How to select a decorative artist

 

 

Not all decorative artists are alike. Since decorative painting is an art, always choose your artist with care. Here are a few questions you should always ask when hiring a decorative painter.

Where did you receive your training?
Sadly, many faux painters learn on the job. Don’t let your home be their school. I was personally trained by renowned artist and pioneer in the faux industry, Martin Alan Hirsch. In addition, I am experienced; I have finished literally thousands of square feet of walls in countless styles.

How long have you been decorative painting?
I’ve been painting professionally for over fifteen years. Yes, I realize that means I’m getting old—but remember, I’m experienced.

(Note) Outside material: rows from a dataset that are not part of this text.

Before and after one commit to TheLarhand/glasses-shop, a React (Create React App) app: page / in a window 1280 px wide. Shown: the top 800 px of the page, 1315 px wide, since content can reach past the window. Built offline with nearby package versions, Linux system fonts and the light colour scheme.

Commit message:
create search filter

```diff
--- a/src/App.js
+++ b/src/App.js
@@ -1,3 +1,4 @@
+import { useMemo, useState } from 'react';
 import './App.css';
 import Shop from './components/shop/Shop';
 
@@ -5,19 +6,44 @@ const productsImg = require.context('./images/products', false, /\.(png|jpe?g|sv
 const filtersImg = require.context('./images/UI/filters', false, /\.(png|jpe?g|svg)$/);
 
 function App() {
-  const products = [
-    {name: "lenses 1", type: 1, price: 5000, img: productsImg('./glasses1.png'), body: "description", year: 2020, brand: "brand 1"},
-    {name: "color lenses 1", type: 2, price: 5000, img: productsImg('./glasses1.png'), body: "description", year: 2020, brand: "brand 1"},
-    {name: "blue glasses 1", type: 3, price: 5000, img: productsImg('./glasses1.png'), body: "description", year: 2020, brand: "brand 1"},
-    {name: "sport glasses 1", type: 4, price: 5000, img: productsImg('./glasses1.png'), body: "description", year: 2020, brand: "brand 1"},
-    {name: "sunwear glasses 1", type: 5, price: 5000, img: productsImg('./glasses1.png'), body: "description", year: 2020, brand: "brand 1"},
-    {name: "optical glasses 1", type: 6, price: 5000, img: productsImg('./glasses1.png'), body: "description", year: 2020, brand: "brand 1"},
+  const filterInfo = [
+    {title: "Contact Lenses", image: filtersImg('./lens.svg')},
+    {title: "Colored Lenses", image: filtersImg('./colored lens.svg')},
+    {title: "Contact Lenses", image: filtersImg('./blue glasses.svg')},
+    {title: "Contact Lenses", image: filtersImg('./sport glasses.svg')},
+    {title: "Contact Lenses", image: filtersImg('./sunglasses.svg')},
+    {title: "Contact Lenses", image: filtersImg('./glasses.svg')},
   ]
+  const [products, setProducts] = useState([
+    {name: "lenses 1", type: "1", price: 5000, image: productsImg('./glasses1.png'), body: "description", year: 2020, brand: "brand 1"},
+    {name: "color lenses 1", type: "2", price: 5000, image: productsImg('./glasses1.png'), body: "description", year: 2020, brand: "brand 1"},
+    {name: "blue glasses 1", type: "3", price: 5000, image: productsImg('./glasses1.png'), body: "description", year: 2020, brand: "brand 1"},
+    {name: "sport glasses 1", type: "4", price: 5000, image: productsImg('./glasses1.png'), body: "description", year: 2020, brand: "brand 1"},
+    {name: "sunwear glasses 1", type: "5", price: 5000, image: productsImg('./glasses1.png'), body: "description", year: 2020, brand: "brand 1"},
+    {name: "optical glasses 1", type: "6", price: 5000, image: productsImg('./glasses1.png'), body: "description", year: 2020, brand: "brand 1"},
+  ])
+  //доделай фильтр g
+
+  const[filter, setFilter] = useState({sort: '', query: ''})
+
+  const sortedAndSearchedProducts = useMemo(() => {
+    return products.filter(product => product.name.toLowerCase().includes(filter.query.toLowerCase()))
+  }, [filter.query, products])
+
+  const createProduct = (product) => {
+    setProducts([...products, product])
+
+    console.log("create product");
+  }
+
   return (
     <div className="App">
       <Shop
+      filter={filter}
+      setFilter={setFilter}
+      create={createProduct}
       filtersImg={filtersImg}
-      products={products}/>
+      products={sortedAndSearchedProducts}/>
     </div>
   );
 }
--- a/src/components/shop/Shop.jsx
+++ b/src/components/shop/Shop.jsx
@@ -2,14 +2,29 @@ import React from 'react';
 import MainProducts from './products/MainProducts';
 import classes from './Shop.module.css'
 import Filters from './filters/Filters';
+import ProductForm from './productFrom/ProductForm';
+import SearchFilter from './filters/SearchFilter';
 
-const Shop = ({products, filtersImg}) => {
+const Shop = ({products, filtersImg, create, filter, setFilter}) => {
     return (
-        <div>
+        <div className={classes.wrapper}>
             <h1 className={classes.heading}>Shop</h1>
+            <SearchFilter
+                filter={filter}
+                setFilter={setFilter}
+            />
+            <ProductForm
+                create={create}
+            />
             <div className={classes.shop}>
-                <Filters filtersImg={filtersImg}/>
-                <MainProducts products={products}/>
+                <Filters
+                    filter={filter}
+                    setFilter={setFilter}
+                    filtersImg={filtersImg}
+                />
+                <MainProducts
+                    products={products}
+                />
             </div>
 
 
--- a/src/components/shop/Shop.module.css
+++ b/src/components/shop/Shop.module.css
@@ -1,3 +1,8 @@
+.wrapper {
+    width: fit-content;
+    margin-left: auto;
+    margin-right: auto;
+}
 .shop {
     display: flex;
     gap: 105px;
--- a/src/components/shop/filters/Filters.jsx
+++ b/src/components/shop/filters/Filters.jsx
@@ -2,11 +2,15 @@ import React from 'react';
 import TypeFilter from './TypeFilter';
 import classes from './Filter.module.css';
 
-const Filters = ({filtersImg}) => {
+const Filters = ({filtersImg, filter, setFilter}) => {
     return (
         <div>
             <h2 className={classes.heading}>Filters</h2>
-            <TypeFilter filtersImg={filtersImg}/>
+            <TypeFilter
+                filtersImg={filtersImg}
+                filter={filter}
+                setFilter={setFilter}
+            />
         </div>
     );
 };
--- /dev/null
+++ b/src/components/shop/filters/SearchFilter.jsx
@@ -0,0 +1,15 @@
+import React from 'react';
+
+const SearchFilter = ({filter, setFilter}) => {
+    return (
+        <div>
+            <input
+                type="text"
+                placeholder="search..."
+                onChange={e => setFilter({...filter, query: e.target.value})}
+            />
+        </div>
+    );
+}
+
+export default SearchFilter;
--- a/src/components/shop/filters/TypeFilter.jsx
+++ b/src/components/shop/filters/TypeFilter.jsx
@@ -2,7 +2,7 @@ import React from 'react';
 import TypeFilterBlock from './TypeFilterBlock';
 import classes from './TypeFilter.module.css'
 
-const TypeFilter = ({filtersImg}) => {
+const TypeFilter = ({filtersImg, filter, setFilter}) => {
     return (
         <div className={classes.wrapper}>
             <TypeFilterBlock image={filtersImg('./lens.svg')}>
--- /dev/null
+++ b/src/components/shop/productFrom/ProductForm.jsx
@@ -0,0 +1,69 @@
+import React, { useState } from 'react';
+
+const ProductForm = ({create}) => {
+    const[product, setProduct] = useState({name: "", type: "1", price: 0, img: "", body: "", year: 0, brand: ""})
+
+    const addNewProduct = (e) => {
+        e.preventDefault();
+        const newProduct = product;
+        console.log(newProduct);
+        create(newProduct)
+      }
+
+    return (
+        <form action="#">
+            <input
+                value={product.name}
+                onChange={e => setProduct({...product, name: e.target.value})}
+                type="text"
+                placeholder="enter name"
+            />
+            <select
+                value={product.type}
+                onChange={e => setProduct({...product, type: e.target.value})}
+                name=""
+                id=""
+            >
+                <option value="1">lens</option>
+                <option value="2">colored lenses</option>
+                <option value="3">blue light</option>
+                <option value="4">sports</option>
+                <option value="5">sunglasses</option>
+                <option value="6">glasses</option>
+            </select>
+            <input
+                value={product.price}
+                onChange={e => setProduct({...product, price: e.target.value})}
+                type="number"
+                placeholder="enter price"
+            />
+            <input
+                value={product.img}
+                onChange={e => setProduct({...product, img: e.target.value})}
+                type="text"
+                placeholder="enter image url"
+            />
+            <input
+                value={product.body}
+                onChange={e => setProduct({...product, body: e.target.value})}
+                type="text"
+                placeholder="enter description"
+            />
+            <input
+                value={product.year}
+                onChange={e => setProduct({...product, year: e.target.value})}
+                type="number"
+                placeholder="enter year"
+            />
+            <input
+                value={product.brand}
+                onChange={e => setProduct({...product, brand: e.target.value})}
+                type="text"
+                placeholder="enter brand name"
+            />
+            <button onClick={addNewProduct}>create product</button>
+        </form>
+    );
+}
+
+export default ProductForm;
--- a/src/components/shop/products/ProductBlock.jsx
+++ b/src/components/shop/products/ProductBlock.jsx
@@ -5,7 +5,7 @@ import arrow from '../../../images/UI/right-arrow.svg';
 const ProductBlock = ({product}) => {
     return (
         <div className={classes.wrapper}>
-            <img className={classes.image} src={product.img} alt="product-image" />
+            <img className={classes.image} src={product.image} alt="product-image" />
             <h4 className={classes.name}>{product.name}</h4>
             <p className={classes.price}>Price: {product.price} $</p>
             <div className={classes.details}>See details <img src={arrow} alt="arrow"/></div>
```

Will you run samples?
If your decorative artist won’t run an exact sample of what you’ll be getting on your walls, then get another decorative artist. I always provide samples so everyone knows what to expect.

Will you quote me an exact price up front?
Of course. Once we’ve met and decided on the finish that will look best in your home, I measure your walls and then give you a written bid. Expect nothing less.

Can you match the colors in my home?
I custom match all finishes to compliment your paint and décor. If the only choice your decorative artist offers is the colors swabs in a paint book, then you’re selling yourself short.

Do you have a portfolio of your work?
Absolutely. Always ask and expect to see a portfolio of past work, including references. If a decorative artist can’t show you their work, they haven’t been working long enough.

Are you a painting contractor as well as a decorative artist?
No, I’m a licensed and insured decorative artist. Sadly, most painting contractors think they can also faux. The truth is the majority simply push glaze around the wall. The results speak for themselves. I’ve personally repainted dozens of homes for dissatisfied homeowners who unknowingly hired their painting contractor to faux their walls because he promised he’d do a good job. Don’t rely on promises—ask for samples and references.

Do you do the actual work?
This is one of the most important questions you can ask. Many painting contractors meet with the homeowner, but then send out a separate crew to do the work. Bad idea. You’re hiring an artist, not a laborer. When you hire me—you get me. Sure, I may bring along other people to help, but I’m always there, hands on, directing every bit of the work. After all, my reputation is on the line.